### ABOUT THIS EXERCISE
Lift every line from the entries that includes the word "const".

____________

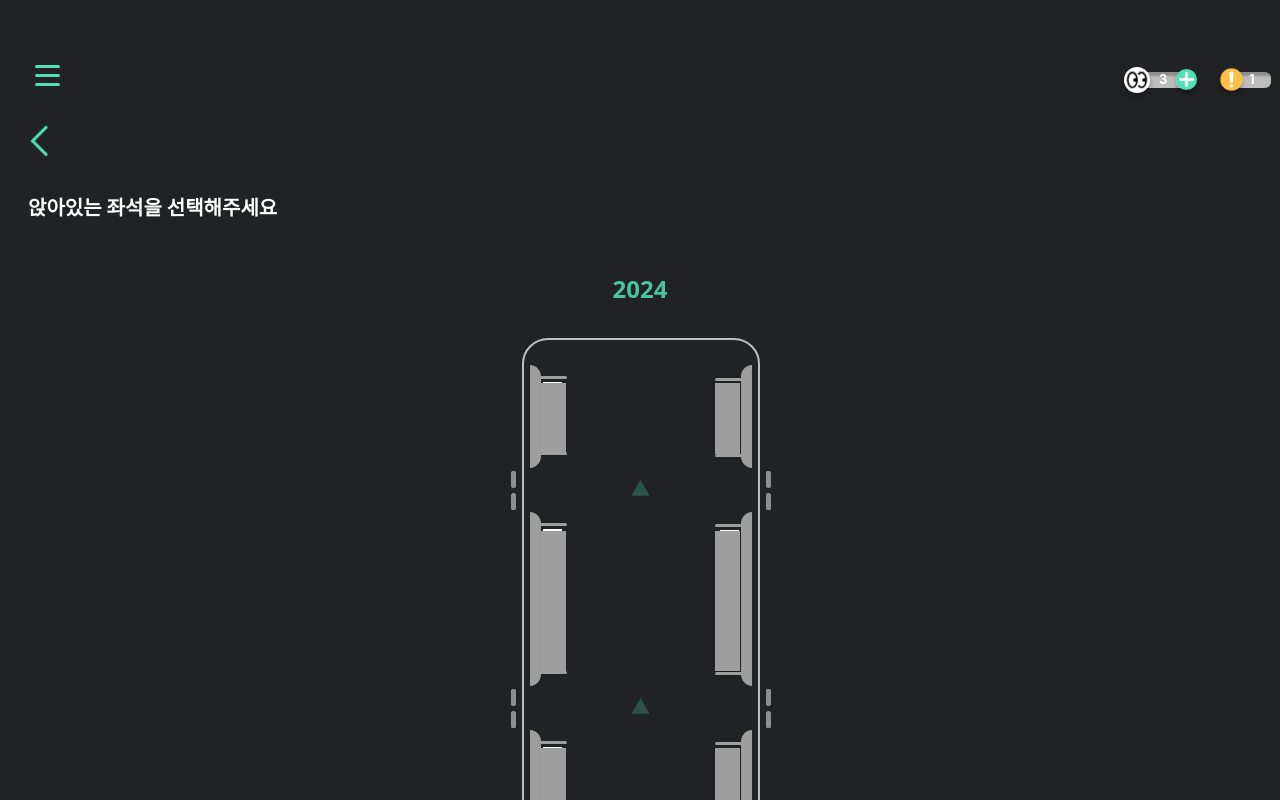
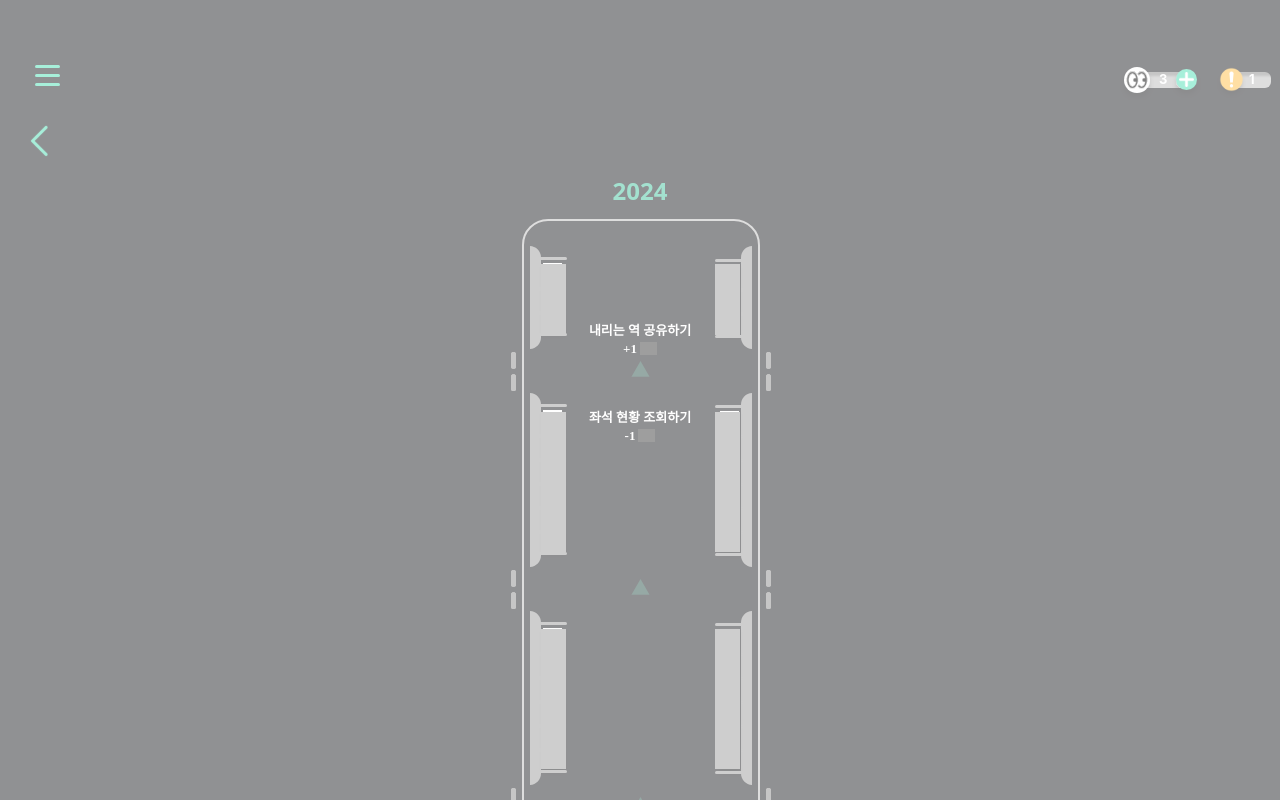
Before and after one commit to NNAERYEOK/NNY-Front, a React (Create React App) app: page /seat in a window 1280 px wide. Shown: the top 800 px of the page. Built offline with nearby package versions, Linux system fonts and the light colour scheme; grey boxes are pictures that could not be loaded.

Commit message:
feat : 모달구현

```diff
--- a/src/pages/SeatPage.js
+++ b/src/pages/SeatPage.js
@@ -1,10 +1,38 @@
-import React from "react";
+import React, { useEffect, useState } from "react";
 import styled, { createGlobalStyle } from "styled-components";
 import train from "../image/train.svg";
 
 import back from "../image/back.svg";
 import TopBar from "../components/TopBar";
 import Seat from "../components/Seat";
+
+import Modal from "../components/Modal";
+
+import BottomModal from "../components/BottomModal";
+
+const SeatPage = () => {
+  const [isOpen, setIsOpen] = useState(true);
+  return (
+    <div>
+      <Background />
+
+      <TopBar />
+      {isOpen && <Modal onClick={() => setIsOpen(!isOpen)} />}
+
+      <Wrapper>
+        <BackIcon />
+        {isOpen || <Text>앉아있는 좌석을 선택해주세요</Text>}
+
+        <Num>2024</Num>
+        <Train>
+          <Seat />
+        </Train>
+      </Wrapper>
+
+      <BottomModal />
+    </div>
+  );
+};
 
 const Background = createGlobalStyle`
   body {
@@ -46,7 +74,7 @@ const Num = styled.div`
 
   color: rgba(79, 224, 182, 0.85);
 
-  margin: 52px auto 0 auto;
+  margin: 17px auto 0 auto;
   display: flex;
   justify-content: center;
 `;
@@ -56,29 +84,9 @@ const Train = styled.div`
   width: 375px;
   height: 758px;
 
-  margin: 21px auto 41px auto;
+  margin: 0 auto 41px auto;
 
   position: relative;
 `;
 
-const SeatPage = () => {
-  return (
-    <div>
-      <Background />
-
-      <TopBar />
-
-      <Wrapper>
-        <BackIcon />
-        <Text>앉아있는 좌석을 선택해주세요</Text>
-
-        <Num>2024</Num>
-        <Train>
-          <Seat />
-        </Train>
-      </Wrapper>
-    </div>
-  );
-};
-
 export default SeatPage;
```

____________

### SOLVED PROBLEM
+const SeatPage = () => {
+  const [isOpen, setIsOpen] = useState(true);
 const Background = createGlobalStyle`
@@ -46,7 +74,7 @@ const Num = styled.div`
@@ -56,29 +84,9 @@ const Train = styled.div`
-const SeatPage = () => {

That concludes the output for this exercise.